This winter’s early-season storms have been on the cold side, cold enough to bring snow to Yosemite Valley several times. The most recent storm (December 10th and 11th) followed a typical pattern, starting with rain in Yosemite Valley (at 4,000 feet), then changing to snow toward the end of the system as the cold front moved through. That tail end was pretty strong, dumping about eight to nine inches of new snow on the valley floor.
That storm ended just before we started our winter workshop, which was good timing. Better yet, temperatures stayed quite cold after the storm, with lows in the upper teens in the colder sections of the valley. That made us bundle up, and we used a lot of hand and foot warmers, but the snow stayed in the trees in the shady portions of the valley all week. And each afternoon mist formed in some parts of the valley, so we got to photograph snow-covered trees in mist a few times. What could be better?
In landscape photography we often look for interesting weather to accompany grand landscapes. But weather and conditions often play a big role in photographing more intimate scenes as well. Any kind of special conditions – snow, fog, frost, ice, high water, low water, fall color, blooming flowers, sunshine highlighting a certain spot – can create unique opportunities to make beautiful, moody, photographs on a smaller scale.
Here’s a selection of recent images from snowy Yosemite Valley. Most are smaller scenes, but I had to throw in one grand landscape as well. The valley was a winter wonderland, and a playground for photography.
— Michael Frye
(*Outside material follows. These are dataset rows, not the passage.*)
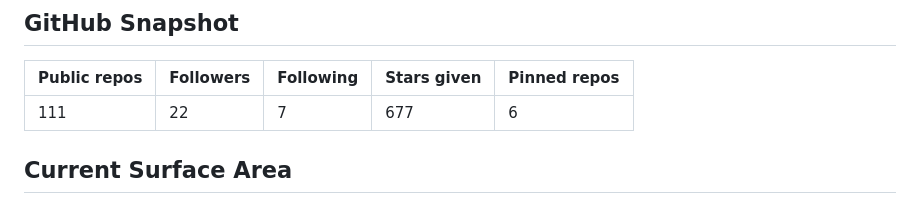
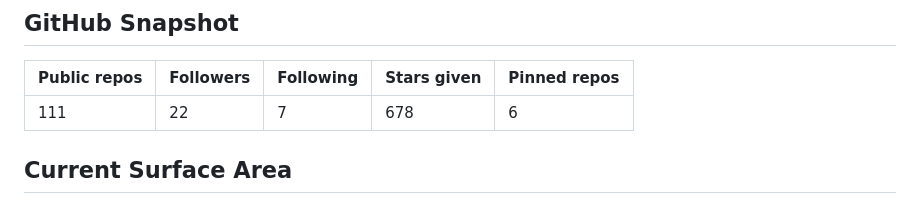
Before and after one commit to becker63/nixos-from-scratch, a Markdown page: README.md, the part around one of its changes. Drawn GitHub-style.

Commit message:
Auto-update README

```diff
--- a/README.md
+++ b/README.md
@@ -83,7 +83,7 @@ Writing snapshot: 0 published posts. Current themes: technical writing, systems
 
 | Public repos | Followers | Following | Stars given | Pinned repos |
 | --- | --- | --- | --- | --- |
-| 111 | 22 | 7 | 677 | 6 |
+| 111 | 22 | 7 | 678 | 6 |
 
 ## Current Surface Area
 
```
Also changed, not shown: other parts of README.md (+3 -3 lines).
Michael Frye is a professional photographer specializing in landscapes and nature. He is the author or principal photographer of The Photographer’s Guide to Yosemite, Yosemite Meditations, Yosemite Meditations for Women, Yosemite Meditations for Adventurers, and Digital Landscape Photography: In the Footsteps of Ansel Adams and the Great Masters. He has also written three eBooks: Light & Land: Landscapes in the Digital Darkroom, Exposure for Outdoor Photography, and Landscapes in Lightroom: The Essential Step-by-Step Guide. Michael has written numerous magazine articles on the art and technique of photography, and his images have been published in over thirty countries around the world. Michael has lived either in or near Yosemite National Park since 1983, currently residing just outside the park in Mariposa, California.